DACA recipients, immigrants with Temporary Protective Status, and certain immigrant farm workers would be immediately eligible for green cards. After three years, those green card holders can apply for citizenship. This effort could reduce the backlog of more than a million cases currently in immigration courts.
Iyer estimates that there are 90,000 families in Minnesota who might have an undocumented family member—parents of U.S. citizens or spouses of U.S. citizens, for example. Iyer added that there are thousands of DACA recipients and people with Temporary Protected Status in Minnesota who would benefit from a pathway to citizenship.
“That matches what their whole lives represent,” Iyer said. “Which is that they are, in fact, American, they’re contributing to our economy, they’re contributing to our community, and they just need a piece of paper to say it.”
Gutierrez echoed that sentiment and said that there are millions of undocumented people in the United States who aren’t just hiding—they’re also ineligible for government benefits they need to survive. A new pathway to citizenship will make it easier for undocumented people to find jobs.
“It’s going to allow us to establish new levels of knowledge of the actual needs that these communities have,” Gutierrez said. And as a result, he added that their presence will fortify local economies.
Reversing a Trump order increasing deportations
One of Trump’s first executive orders regarding immigration priortized the expedited removal of roughly 11 million undocumented people.
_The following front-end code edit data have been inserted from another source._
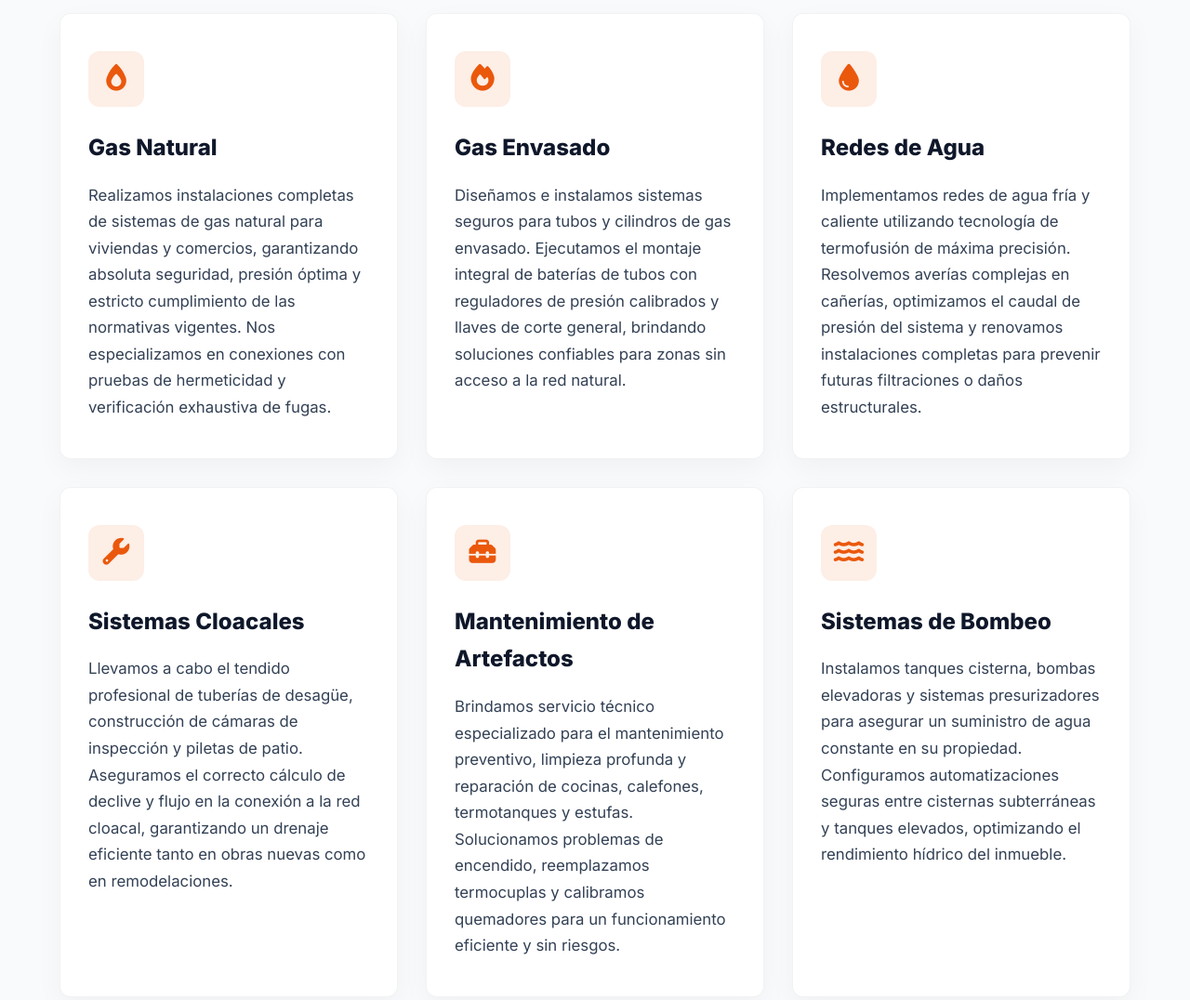
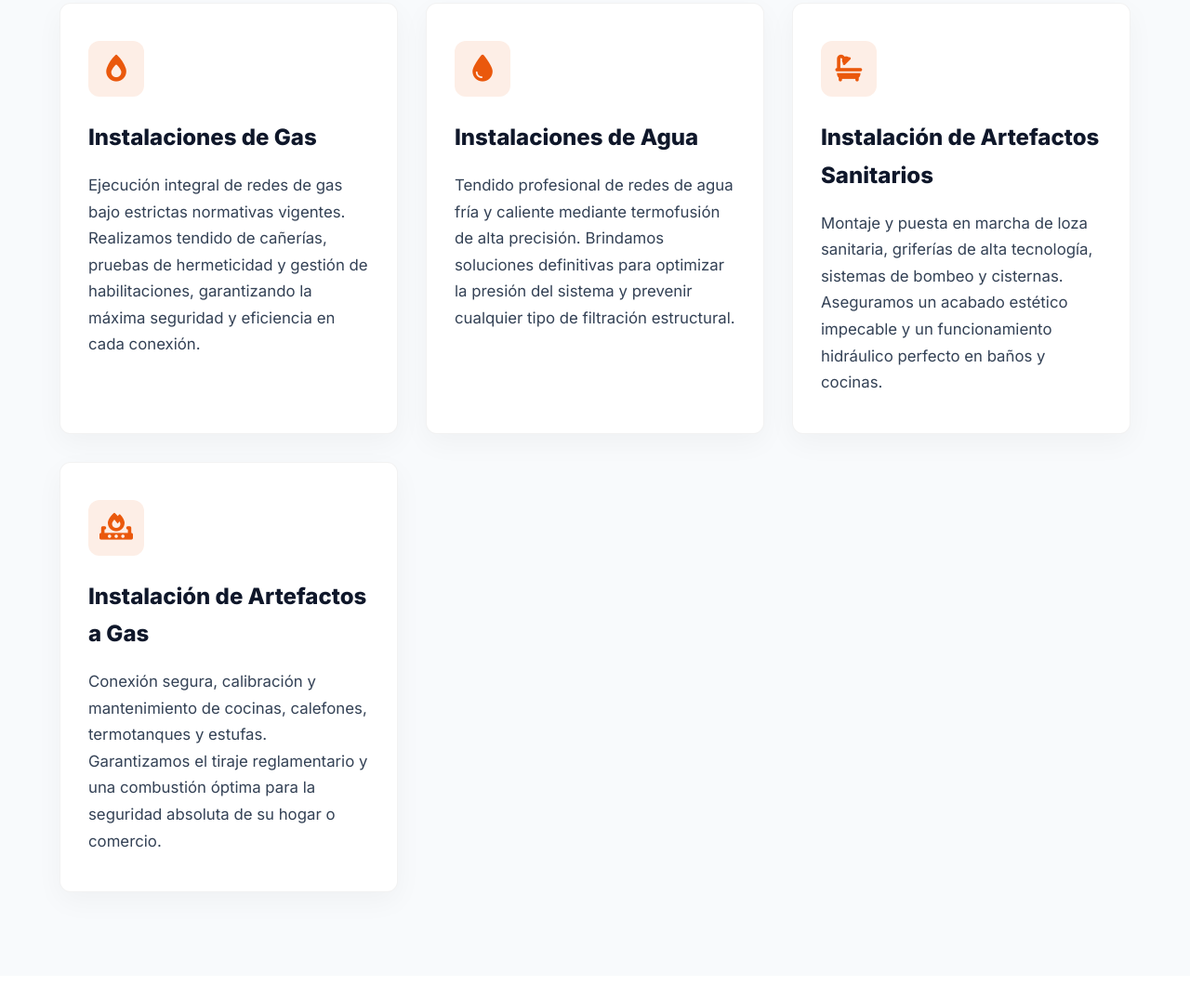
Before and after one commit to stronglix10-dev/servicios, a plain HTML site: page index.html in a window 1280 px wide. Shown: the part 802-1878 px from the top of the page at 93% size. Drawn offline with Linux system fonts and the light colour scheme.

Commit message:
Update index.html

```diff
--- a/index.html
+++ b/index.html
@@ -3,9 +3,9 @@
 <head>
     <meta charset="UTF-8">
     <meta name="viewport" content="width=device-width, initial-scale=1.0">
-    <meta name="description" content="Cesar Alejandro Simon. Gasista matriculado y sanitarista profesional. Instalaciones de gas, agua, cloacas y reparación de artefactos. Trabajo seguro, garantizado y bajo normativa.">
-    <meta name="keywords" content="gasista matriculado, instalación de gas natural, reparación de calefón, termofusión, instalación de agua, sanitarista profesional, plomero matriculado">
-    <title>Cesar Alejandro Simon | Gasista Matriculado y Sanitarista Profesional</title>
+    <meta name="description" content="Cesar Alejandro Simon. Instalador Gasista Sanitarista Matriculado. Especialista en instalaciones de gas, agua y colocación de artefactos sanitarios y a gas.">
+    <meta name="keywords" content="instalador gasista, sanitarista matriculado, instalaciones de gas, instalaciones de agua, instalación de artefactos sanitarios, instalación de artefactos a gas, plomero matriculado">
+    <title>Cesar Alejandro Simon | Instalador Gasista Sanitarista Matriculado</title>
     <link rel="stylesheet" href="https://cdnjs.cloudflare.com/ajax/libs/font-awesome/6.4.0/css/all.min.css">
     <link href="https://fonts.googleapis.com/css2?family=Inter:wght@300;400;600;800&display=swap" rel="stylesheet">
 
@@ -15,7 +15,7 @@
             --primary: #0F172A; /* Azul Pizarra muy oscuro y elegante */
             --secondary: #EA580C; /* Naranja vibrante para conversión */
             --light: #FFFFFF;
-            --bg-gray: #F8FAFC; /* Gris muy sutil para alternar secciones */
+            --bg-gray: #F8FAFC; /* Gris muy sutil */
             --text-dark: #334155;
             --text-light: #94A3B8;
         }
@@ -39,7 +39,7 @@
         /* ================= 1. HERO (PORTADA PREMIUM) ================= */
         .hero { background: linear-gradient(135deg, #0F172A 0%, #1E293B 100%); color: var(--light); padding: 140px 0 120px; text-align: center; position: relative; overflow: hidden; }
         .hero::before { content: ''; position: absolute; top: 0; left: 0; width: 100%; height: 100%; background: radial-gradient(circle at center, rgba(234,88,12,0.1) 0%, transparent 70%); pointer-events: none; }
-        .hero h1 { font-size: 3.8rem; font-weight: 800; margin-bottom: 24px; letter-spacing: -1px; line-height: 1.1; z-index: 1; position: relative; }
+        .hero h1 { font-size: 3.5rem; font-weight: 800; margin-bottom: 24px; letter-spacing: -1px; line-height: 1.1; z-index: 1; position: relative; text-transform: uppercase; }
         .hero p { font-size: 1.4rem; color: #CBD5E1; font-weight: 400; margin-bottom: 48px; max-width: 800px; margin-left: auto; margin-right: auto; z-index: 1; position: relative; }
         .hero .highlight { color: var(--secondary); font-weight: 600; }
         .hero .btn-group { display: flex; justify-content: center; gap: 20px; flex-wrap: wrap; position: relative; z-index: 1; }
@@ -87,10 +87,10 @@
         /* ================= RESPONSIVE ================= */
         @media (max-width: 992px) {
             .contact-container { grid-template-columns: 1fr; }
-            .hero h1 { font-size: 3rem; }
+            .hero h1 { font-size: 2.8rem; }
         }
         @media (max-width: 768px) {
-            .hero h1 { font-size: 2.4rem; }
+            .hero h1 { font-size: 2.2rem; }
             .hero p { font-size: 1.1rem; }
             .section-title { font-size: 2rem; }
             .py-5 { padding: 60px 0; }
@@ -101,8 +101,8 @@
 
     <section class="hero">
         <div class="container">
-            <h1>Servicios Sanitarios y de Gas de Alta Precisión</h1>
-            <p><i class="fa-solid fa-check-circle" style="color:var(--secondary)"></i> Ejecución técnica garantizada. <span class="highlight">Trabajo profesional, seguro y matriculado.</span></p>
+            <h1>Instalador Gasista Sanitarista Matriculado</h1>
+            <p><i class="fa-solid fa-check-circle" style="color:var(--secondary)"></i> Especialistas en Instalaciones de Gas, Agua y Artefactos. <span class="highlight">Trabajo profesional, seguro y matriculado.</span></p>
             <div class="btn-group">
                 <a href="tel:3853101433" class="btn btn-primary"><i class="fa-solid fa-phone"></i> Llamar al Especialista</a>
                 <a href="https://wa.me/5493853101433?text=Hola,%20quisiera%20consultar%20por%20un%20servicio%20de%20instalación." target="_blank" class="btn btn-outline"><i class="fa-brands fa-whatsapp"></i> Consultar por WhatsApp</a>
@@ -115,53 +115,39 @@
             <h2 class="section-title">Especialidades <span>Técnicas</span></h2>
 
             <div class="services-grid">
+
                 <div class="service-card">
                     <div class="service-content">
                         <div class="service-icon"><i class="fa-solid fa-fire-flame-simple"></i></div>
-                        <h3>Gas Natural</h3>
-                        <p>Realizamos instalaciones completas de sistemas de gas natural para viviendas y comercios, garantizando absoluta seguridad, presión óptima y estricto cumplimiento de las normativas vigentes. Nos especializamos en conexiones con pruebas de hermeticidad y verificación exhaustiva de fugas.</p>
-                    </div>
-                </div>
-
-                <div class="service-card">
-                    <div class="service-content">
-                        <div class="service-icon"><i class="fa-solid fa-fire"></i></div>
-                        <h3>Gas Envasado</h3>
-                        <p>Diseñamos e instalamos sistemas seguros para tubos y cilindros de gas envasado. Ejecutamos el montaje integral de baterías de tubos con reguladores de presión calibrados y llaves de corte general, brindando soluciones confiables para zonas sin acceso a la red natural.</p>
+                        <h3>Instalaciones de Gas</h3>
+                        <p>Ejecución integral de redes de gas bajo estrictas normativas vigentes. Realizamos tendido de cañerías, pruebas de hermeticidad y gestión de habilitaciones, garantizando la máxima seguridad y eficiencia en cada conexión.</p>
                     </div>
                 </div>
 
                 <div class="service-card">
                     <div class="service-content">
                         <div class="service-icon"><i class="fa-solid fa-droplet"></i></div>
-                        <h3>Redes de Agua</h3>
-                        <p>Implementamos redes de agua fría y caliente utilizando tecnología de termofusión de máxima precisión. Resolvemos averías complejas en cañerías, optimizamos el caudal de presión del sistema y renovamos instalaciones completas para prevenir futuras filtraciones o daños estructurales.</p>
+                        <h3>Instalaciones de Agua</h3>
+                        <p>Tendido profesional de redes de agua fría y caliente mediante termofusión de alta precisión. Brindamos soluciones definitivas para optimizar la presión del sistema y prevenir cualquier tipo de filtración estructural.</p>
                     </div>
                 </div>
 
                 <div class="service-card">
                     <div class="service-content">
-                        <div class="service-icon"><i class="fa-solid fa-wrench"></i></div>
-                        <h3>Sistemas Cloacales</h3>
-                        <p>Llevamos a cabo el tendido profesional de tuberías de desagüe, construcción de cámaras de inspección y piletas de patio. Aseguramos el correcto cálculo de declive y flujo en la conexión a la red cloacal, garantizando un drenaje eficiente tanto en obras nuevas como en remodelaciones.</p>
+                        <div class="service-icon"><i class="fa-solid fa-bath"></i></div>
+                        <h3>Instalación de Artefactos Sanitarios</h3>
+                        <p>Montaje y puesta en marcha de loza sanitaria, griferías de alta tecnología, sistemas de bombeo y cisternas. Aseguramos un acabado estético impecable y un funcionamiento hidráulico perfecto en baños y cocinas.</p>
                     </div>
                 </div>
 
                 <div class="service-card">
                     <div class="service-content">
-                        <div class="service-icon"><i class="fa-solid fa-toolbox"></i></div>
-                        <h3>Mantenimiento de Artefactos</h3>
-                        <p>Brindamos servicio técnico especializado para el mantenimiento preventivo, limpieza profunda y reparación de cocinas, calefones, termotanques y estufas. Solucionamos problemas de encendido, reemplazamos termocuplas y calibramos quemadores para un funcionamiento eficiente y sin riesgos.</p>
+                        <div class="service-icon"><i class="fa-solid fa-fire-burner"></i></div>
+                        <h3>Instalación de Artefactos a Gas</h3>
+                        <p>Conexión segura, calibración y mantenimiento de cocinas, calefones, termotanques y estufas. Garantizamos el tiraje reglamentario y una combustión óptima para la seguridad absoluta de su hogar o comercio.</p>
                     </div>
                 </div>
 
-                <div class="service-card">
-                    <div class="service-content">
-                        <div class="service-icon"><i class="fa-solid fa-water"></i></div>
-                        <h3>Sistemas de Bombeo</h3>
-                        <p>Instalamos tanques cisterna, bombas elevadoras y sistemas presurizadores para asegurar un suministro de agua constante en su propiedad. Configuramos automatizaciones seguras entre cisternas subterráneas y tanques elevados, optimizando el rendimiento hídrico del inmueble.</p>
-                    </div>
-                </div>
             </div>
         </div>
     </section>
@@ -190,6 +176,9 @@
                     <i class="fa-solid fa-file-signature"></i>
                     <h4>Cotización Transparente</h4>
                 </div>
+            </div>
+            <div class="text-center" style="margin-top: 50px;">
+                <h3 style="color: var(--primary);">Recuerde: <span style="color: var(--secondary);">Trabajo profesional, seguro y matriculado.</span></h3>
             </div>
         </div>
     </section>
@@ -230,7 +219,7 @@
 
                 <div class="contact-info">
                     <p><i class="fa-solid fa-user-tie"></i> <strong>Cesar Alejandro Simon</strong></p>
-                    <p><i class="fa-solid fa-certificate"></i> Gasista Matriculado y Sanitarista</p>
+                    <p><i class="fa-solid fa-certificate"></i> Instalador Gasista Sanitarista Matriculado</p>
                     <p><i class="fa-solid fa-mobile-screen"></i> 385 310 1433</p>
                     <p><i class="fa-solid fa-location-dot"></i> Servicio Local Autorizado</p>
                 </div>
@@ -247,12 +236,11 @@
                     <div class="form-group">
                         <select class="form-control" required style="color:#64748B">
                             <option value="" disabled selected>Seleccione el tipo de servicio...</option>
-                            <option value="gas-natural">Instalación de Gas Natural</option>
-                            <option value="gas-envasado">Sistema de Gas Envasado</option>
-                            <option value="agua">Redes de Agua / Termofusión</option>
-                            <option value="cloacas">Desagües y Cloacas</option>
-                            <option value="reparacion">Servicio Técnico de Artefactos</option>
-                            <option value="cisterna">Sistemas de Bombeo y Cisternas</option>
+                            <option value="instalacion-gas">Instalaciones de Gas</option>
+                            <option value="instalacion-agua">Instalaciones de Agua</option>
+                            <option value="artefactos-sanitarios">Instalación de Artefactos Sanitarios</option>
+                            <option value="artefactos-gas">Instalación de Artefactos a Gas</option>
+                            <option value="otro">Otra consulta técnica</option>
                         </select>
                     </div>
                     <div class="form-group">
```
The Biden administration will reverse this order and instead focus on national security and public safety threats.
“It was something that had certainly caused fear in the community, and rightfully so,” Iyer said. “It created the possibility of disappearances of people without their families even knowing what happened to them.”
While the deportation order was not heavily enforced in Minnesota, Iyer said that she hopes a new understanding of discrimination in the immigration and criminal justice system after four years of Trump will encourage the Biden administration to take a look at the ethics of deportations.
“The Trump administration had this sort of indiscriminate view of deportations and that certainly impacted our clients,” Iyer said. “But we’re also really concerned about a rewind to what was in place at the end of the Obama administration.”
While she welcomes the promises of the Biden administration, Iyer said that racism in the U.S. immigration system has been under scrutiny similar to that in the criminal justice system. To reinvigorate immigration policy moving forward, Iyer said she hopes the Biden administration will take those discussions into consideration.